Jason enjoyed his few days among the rich and famous. When recounting the amazing details, he couldn't help but lament what the wedding had cost HIM. When average Joe first announced his engagement, his buddies were happy and honored to be asked to be groomsmen. A destination wedding? That was a stretch for most of them, but they decided en masse to support their good friend and make it happen. Jason saved and took the opportunity to make the wedding event a much needed vacation. All was well until the sweet rich bride sent the guys her specs for their wedding attire. It was a relief that they weren't asked to rent tuxes. The bride had selected kaki pants, a nice shirt, and wool vest. Easy peasy until the guys discovered the pants and shirt were to be ordered from a high-end east coast menswear store with price tags of $120 and $90 respectively. Jason had never spent $90 on a shirt in his northwestern casual life and didn't intend to for someone else's wedding. The groomsmen all felt much the same way and thought they might be able to substitute a J.C.Penney version. Said rich bride was not amused. Fortunately the groom had volunteered to pick up the tab for the $300 vests. In the end everyone complied with the assigned wedding suit and everyone looked great and had a great time. No hard feelings but some of the guys said they would certainly keep that in mind for their own future weddings.

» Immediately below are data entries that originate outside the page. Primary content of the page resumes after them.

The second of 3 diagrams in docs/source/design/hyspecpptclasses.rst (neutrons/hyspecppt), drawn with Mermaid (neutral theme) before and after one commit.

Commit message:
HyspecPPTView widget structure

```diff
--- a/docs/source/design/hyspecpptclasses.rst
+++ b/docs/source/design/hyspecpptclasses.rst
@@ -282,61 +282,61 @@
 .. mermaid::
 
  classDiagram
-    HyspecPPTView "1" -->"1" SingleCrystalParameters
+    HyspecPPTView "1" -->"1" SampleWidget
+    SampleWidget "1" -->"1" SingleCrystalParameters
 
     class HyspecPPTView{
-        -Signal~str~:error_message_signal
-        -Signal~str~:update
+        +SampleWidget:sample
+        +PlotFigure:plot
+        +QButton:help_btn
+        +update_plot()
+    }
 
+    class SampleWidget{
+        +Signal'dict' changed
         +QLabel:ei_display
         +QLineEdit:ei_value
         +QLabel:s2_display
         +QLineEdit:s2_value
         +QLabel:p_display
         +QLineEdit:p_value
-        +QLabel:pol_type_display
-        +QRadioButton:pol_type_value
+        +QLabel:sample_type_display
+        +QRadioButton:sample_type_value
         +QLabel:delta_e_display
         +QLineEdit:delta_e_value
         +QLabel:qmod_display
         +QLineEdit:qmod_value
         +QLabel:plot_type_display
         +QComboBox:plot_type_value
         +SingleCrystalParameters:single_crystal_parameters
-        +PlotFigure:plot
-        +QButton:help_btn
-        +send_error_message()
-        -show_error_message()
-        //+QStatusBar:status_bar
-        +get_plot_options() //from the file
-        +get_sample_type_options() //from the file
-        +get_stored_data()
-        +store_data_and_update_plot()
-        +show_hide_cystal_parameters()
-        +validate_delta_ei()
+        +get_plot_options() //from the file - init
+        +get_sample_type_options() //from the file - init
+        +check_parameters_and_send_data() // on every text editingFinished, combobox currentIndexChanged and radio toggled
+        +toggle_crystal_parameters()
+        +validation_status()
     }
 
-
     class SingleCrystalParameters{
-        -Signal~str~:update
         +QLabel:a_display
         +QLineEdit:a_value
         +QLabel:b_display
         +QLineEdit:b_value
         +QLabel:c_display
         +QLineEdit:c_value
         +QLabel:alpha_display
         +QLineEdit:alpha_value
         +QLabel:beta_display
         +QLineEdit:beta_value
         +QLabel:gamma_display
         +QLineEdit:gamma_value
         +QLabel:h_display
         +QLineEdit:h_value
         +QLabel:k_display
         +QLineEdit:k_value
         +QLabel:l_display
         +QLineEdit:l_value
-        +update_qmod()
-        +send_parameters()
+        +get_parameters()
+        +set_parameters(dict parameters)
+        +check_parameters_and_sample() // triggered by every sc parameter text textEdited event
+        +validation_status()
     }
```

It's an age-old problem but most often we hear the murmurings from the bridesmaids who have to shell out big bucks for some formal dress they probably will never have occasion to wear again. Every so often a letter to Dear Abby is from a bride's friend who is considering backing out of the wedding party because the price tag is not in the budget. In this modern day there is no firm wedding etiquette telling us how to remedy this dilemma. There certainly is nothing to prevent the bride and groom from offering to pay for the tux rentals or dresses, or at least offering an allowance to each participant for their required attire. When Tom and I got married 10 years ago we actually purchased suits (on sale!) for the guys and street length dresses (on sale!) for the gals. Of course we were the mom and dad and the guys and gals were our kids but we recognized that not everyone was in a place where they could shell out $$ for clothes, especially having travel expenses as well.
When shopping for an over the top bridesmaid dress, the bride-to-be should consider how she might feel if the situation was reversed. Jason and friends actually found a shirt that matched in style and color that was much less expensive, but the brand name was very important to the bride. She honestly didn't understand what the problem was, but maybe the average Joe groom should have stepped up to quietly defend his friends and find a compromise. My common sense suggestion is simply that engaged couples be mindful of not only their own wedding budget, but mindful and considerate of the financial requirement that will be placed on their friends to be part of the wedding.